Task instructions
The records below must be returned exactly, with every picture left out.

Material to process
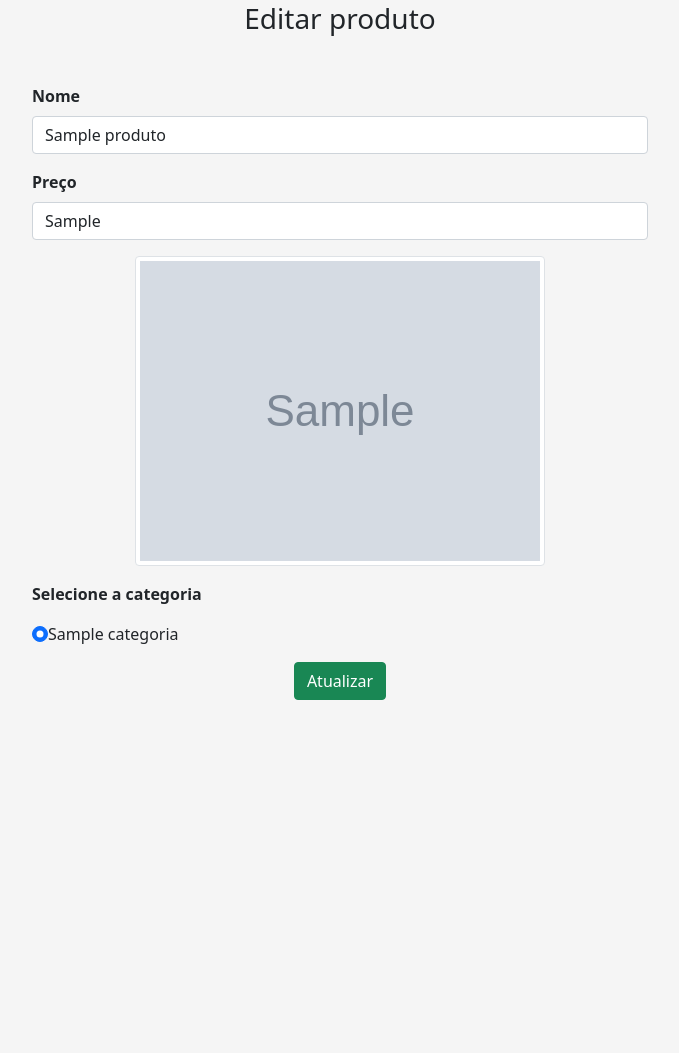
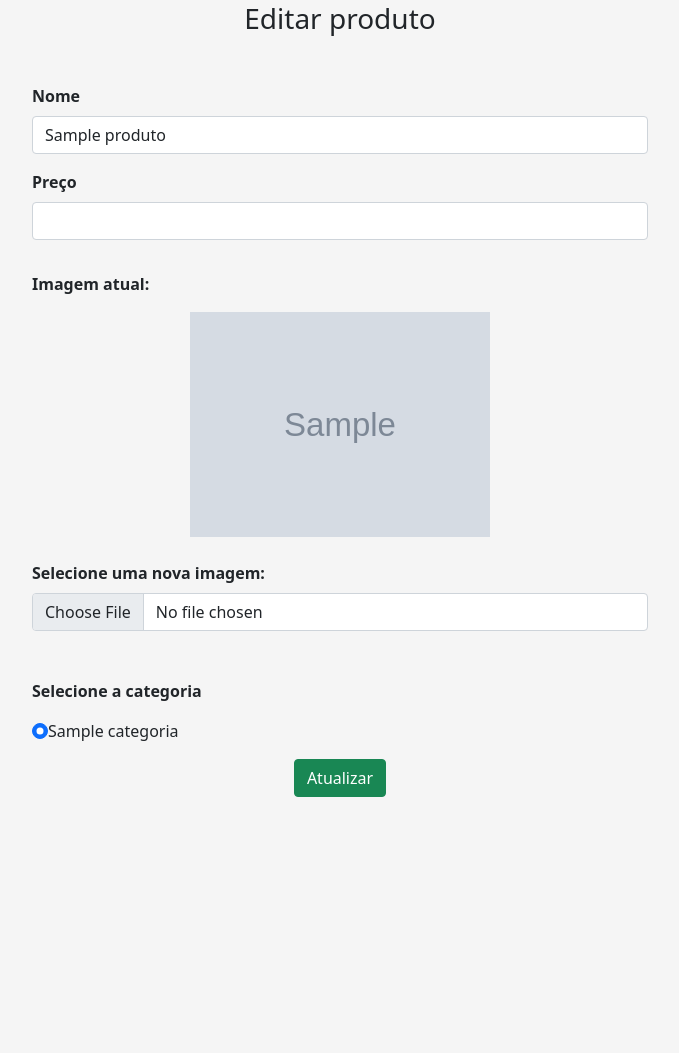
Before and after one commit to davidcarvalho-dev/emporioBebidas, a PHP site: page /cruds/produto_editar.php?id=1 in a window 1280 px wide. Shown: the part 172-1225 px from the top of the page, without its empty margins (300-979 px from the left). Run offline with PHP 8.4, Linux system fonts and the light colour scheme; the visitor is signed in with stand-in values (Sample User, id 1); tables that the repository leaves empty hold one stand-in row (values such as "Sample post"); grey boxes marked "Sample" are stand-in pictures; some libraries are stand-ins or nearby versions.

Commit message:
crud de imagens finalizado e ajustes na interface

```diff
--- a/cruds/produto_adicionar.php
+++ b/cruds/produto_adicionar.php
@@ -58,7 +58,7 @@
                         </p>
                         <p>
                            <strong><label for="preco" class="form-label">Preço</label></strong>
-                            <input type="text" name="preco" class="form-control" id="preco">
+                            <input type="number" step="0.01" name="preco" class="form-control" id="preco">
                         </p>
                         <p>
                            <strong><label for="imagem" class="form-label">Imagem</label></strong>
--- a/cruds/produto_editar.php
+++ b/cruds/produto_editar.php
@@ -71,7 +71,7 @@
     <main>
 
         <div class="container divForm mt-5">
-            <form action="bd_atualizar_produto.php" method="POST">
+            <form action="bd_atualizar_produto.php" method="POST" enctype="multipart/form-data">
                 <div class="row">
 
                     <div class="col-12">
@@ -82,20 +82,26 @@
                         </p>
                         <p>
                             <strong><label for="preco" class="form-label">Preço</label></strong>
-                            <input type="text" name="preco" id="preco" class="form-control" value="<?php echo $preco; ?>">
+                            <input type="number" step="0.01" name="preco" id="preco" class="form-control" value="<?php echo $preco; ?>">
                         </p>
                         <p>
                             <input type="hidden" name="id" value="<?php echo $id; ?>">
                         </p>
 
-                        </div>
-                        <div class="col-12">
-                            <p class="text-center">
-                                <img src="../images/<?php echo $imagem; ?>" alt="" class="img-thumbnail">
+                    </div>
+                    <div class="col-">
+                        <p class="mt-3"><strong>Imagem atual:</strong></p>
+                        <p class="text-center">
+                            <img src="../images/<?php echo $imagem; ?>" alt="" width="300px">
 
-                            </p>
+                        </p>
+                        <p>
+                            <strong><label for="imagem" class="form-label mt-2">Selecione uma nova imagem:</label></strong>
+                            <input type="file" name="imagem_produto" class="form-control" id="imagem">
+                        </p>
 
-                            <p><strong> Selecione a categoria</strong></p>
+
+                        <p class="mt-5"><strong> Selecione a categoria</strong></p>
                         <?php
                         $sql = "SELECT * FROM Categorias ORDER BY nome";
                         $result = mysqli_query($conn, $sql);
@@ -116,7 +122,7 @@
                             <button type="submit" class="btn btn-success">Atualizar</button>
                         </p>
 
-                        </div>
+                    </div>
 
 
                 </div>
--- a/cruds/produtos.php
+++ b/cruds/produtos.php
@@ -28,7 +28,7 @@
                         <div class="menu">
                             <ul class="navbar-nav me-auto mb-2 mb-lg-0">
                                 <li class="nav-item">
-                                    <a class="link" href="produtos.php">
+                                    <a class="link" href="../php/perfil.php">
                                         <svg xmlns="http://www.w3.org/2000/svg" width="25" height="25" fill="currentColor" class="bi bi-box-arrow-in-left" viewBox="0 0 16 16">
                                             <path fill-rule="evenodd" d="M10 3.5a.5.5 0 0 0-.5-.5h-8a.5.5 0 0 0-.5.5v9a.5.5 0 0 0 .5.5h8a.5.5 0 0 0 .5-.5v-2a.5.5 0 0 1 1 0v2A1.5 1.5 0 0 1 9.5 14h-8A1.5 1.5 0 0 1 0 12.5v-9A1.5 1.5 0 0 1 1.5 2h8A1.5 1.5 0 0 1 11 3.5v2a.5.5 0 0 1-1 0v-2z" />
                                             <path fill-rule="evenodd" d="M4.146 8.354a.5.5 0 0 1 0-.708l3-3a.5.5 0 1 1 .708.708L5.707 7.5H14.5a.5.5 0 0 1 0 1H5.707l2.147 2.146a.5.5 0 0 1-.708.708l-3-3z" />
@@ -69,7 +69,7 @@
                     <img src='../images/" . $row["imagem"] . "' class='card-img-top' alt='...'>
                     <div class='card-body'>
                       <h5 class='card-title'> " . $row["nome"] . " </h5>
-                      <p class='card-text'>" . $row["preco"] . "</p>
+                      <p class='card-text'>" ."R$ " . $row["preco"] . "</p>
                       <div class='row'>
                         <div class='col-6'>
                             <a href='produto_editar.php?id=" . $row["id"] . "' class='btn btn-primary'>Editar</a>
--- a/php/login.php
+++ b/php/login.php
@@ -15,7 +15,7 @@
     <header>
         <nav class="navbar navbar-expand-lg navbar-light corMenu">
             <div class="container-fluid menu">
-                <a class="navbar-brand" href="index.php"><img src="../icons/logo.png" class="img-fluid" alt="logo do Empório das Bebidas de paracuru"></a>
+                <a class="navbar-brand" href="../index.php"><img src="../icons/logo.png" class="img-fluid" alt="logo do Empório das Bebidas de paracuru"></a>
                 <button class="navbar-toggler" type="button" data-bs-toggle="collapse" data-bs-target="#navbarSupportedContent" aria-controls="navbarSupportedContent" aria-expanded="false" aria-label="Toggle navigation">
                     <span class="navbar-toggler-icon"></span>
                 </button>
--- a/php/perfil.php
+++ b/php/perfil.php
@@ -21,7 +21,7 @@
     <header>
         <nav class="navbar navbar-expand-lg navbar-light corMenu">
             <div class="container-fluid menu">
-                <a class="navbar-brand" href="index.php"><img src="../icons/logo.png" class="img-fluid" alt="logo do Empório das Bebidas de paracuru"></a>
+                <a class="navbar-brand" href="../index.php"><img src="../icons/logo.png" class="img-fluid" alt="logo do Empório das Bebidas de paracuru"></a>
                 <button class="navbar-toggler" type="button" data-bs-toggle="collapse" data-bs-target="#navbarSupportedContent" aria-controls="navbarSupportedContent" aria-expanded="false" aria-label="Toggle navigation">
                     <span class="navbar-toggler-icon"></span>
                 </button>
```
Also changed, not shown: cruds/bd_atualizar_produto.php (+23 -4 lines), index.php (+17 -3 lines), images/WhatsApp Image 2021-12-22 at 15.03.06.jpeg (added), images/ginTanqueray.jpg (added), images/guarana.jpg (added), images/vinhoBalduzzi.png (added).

Exercise solution
Before and after one commit to davidcarvalho-dev/emporioBebidas, a PHP site: page /cruds/produto_editar.php?id=1 in a window 1280 px wide. Shown: the part 172-1225 px from the top of the page, without its empty margins (300-979 px from the left). Run offline with PHP 8.4, Linux system fonts and the light colour scheme; the visitor is signed in with stand-in values (Sample User, id 1); tables that the repository leaves empty hold one stand-in row (values such as "Sample post"); grey boxes marked "Sample" are stand-in pictures; some libraries are stand-ins or nearby versions.

Commit message:
crud de imagens finalizado e ajustes na interface

```diff
--- a/cruds/produto_adicionar.php
+++ b/cruds/produto_adicionar.php
@@ -58,7 +58,7 @@
                         </p>
                         <p>
                            <strong><label for="preco" class="form-label">Preço</label></strong>
-                            <input type="text" name="preco" class="form-control" id="preco">
+                            <input type="number" step="0.01" name="preco" class="form-control" id="preco">
                         </p>
                         <p>
                            <strong><label for="imagem" class="form-label">Imagem</label></strong>
--- a/cruds/produto_editar.php
+++ b/cruds/produto_editar.php
@@ -71,7 +71,7 @@
     <main>
 
         <div class="container divForm mt-5">
-            <form action="bd_atualizar_produto.php" method="POST">
+            <form action="bd_atualizar_produto.php" method="POST" enctype="multipart/form-data">
                 <div class="row">
 
                     <div class="col-12">
@@ -82,20 +82,26 @@
                         </p>
                         <p>
                             <strong><label for="preco" class="form-label">Preço</label></strong>
-                            <input type="text" name="preco" id="preco" class="form-control" value="<?php echo $preco; ?>">
+                            <input type="number" step="0.01" name="preco" id="preco" class="form-control" value="<?php echo $preco; ?>">
                         </p>
                         <p>
                             <input type="hidden" name="id" value="<?php echo $id; ?>">
                         </p>
 
-                        </div>
-                        <div class="col-12">
-                            <p class="text-center">
-                                <img src="../images/<?php echo $imagem; ?>" alt="" class="img-thumbnail">
+                    </div>
+                    <div class="col-">
+                        <p class="mt-3"><strong>Imagem atual:</strong></p>
+                        <p class="text-center">
+                            <img src="../images/<?php echo $imagem; ?>" alt="" width="300px">
 
-                            </p>
+                        </p>
+                        <p>
+                            <strong><label for="imagem" class="form-label mt-2">Selecione uma nova imagem:</label></strong>
+                            <input type="file" name="imagem_produto" class="form-control" id="imagem">
+                        </p>
 
-                            <p><strong> Selecione a categoria</strong></p>
+
+                        <p class="mt-5"><strong> Selecione a categoria</strong></p>
                         <?php
                         $sql = "SELECT * FROM Categorias ORDER BY nome";
                         $result = mysqli_query($conn, $sql);
@@ -116,7 +122,7 @@
                             <button type="submit" class="btn btn-success">Atualizar</button>
                         </p>
 
-                        </div>
+                    </div>
 
 
                 </div>
--- a/cruds/produtos.php
+++ b/cruds/produtos.php
@@ -28,7 +28,7 @@
                         <div class="menu">
                             <ul class="navbar-nav me-auto mb-2 mb-lg-0">
                                 <li class="nav-item">
-                                    <a class="link" href="produtos.php">
+                                    <a class="link" href="../php/perfil.php">
                                         <svg xmlns="http://www.w3.org/2000/svg" width="25" height="25" fill="currentColor" class="bi bi-box-arrow-in-left" viewBox="0 0 16 16">
                                             <path fill-rule="evenodd" d="M10 3.5a.5.5 0 0 0-.5-.5h-8a.5.5 0 0 0-.5.5v9a.5.5 0 0 0 .5.5h8a.5.5 0 0 0 .5-.5v-2a.5.5 0 0 1 1 0v2A1.5 1.5 0 0 1 9.5 14h-8A1.5 1.5 0 0 1 0 12.5v-9A1.5 1.5 0 0 1 1.5 2h8A1.5 1.5 0 0 1 11 3.5v2a.5.5 0 0 1-1 0v-2z" />
                                             <path fill-rule="evenodd" d="M4.146 8.354a.5.5 0 0 1 0-.708l3-3a.5.5 0 1 1 .708.708L5.707 7.5H14.5a.5.5 0 0 1 0 1H5.707l2.147 2.146a.5.5 0 0 1-.708.708l-3-3z" />
@@ -69,7 +69,7 @@
                     <img src='../images/" . $row["imagem"] . "' class='card-img-top' alt='...'>
                     <div class='card-body'>
                       <h5 class='card-title'> " . $row["nome"] . " </h5>
-                      <p class='card-text'>" . $row["preco"] . "</p>
+                      <p class='card-text'>" ."R$ " . $row["preco"] . "</p>
                       <div class='row'>
                         <div class='col-6'>
                             <a href='produto_editar.php?id=" . $row["id"] . "' class='btn btn-primary'>Editar</a>
--- a/php/login.php
+++ b/php/login.php
@@ -15,7 +15,7 @@
     <header>
         <nav class="navbar navbar-expand-lg navbar-light corMenu">
             <div class="container-fluid menu">
-                <a class="navbar-brand" href="index.php"><img src="../icons/logo.png" class="img-fluid" alt="logo do Empório das Bebidas de paracuru"></a>
+                <a class="navbar-brand" href="../index.php"><img src="../icons/logo.png" class="img-fluid" alt="logo do Empório das Bebidas de paracuru"></a>
                 <button class="navbar-toggler" type="button" data-bs-toggle="collapse" data-bs-target="#navbarSupportedContent" aria-controls="navbarSupportedContent" aria-expanded="false" aria-label="Toggle navigation">
                     <span class="navbar-toggler-icon"></span>
                 </button>
--- a/php/perfil.php
+++ b/php/perfil.php
@@ -21,7 +21,7 @@
     <header>
         <nav class="navbar navbar-expand-lg navbar-light corMenu">
             <div class="container-fluid menu">
-                <a class="navbar-brand" href="index.php"><img src="../icons/logo.png" class="img-fluid" alt="logo do Empório das Bebidas de paracuru"></a>
+                <a class="navbar-brand" href="../index.php"><img src="../icons/logo.png" class="img-fluid" alt="logo do Empório das Bebidas de paracuru"></a>
                 <button class="navbar-toggler" type="button" data-bs-toggle="collapse" data-bs-target="#navbarSupportedContent" aria-controls="navbarSupportedContent" aria-expanded="false" aria-label="Toggle navigation">
                     <span class="navbar-toggler-icon"></span>
                 </button>
```
Also changed, not shown: cruds/bd_atualizar_produto.php (+23 -4 lines), index.php (+17 -3 lines), images/WhatsApp Image 2021-12-22 at 15.03.06.jpeg (added), images/ginTanqueray.jpg (added), images/guarana.jpg (added), images/vinhoBalduzzi.png (added).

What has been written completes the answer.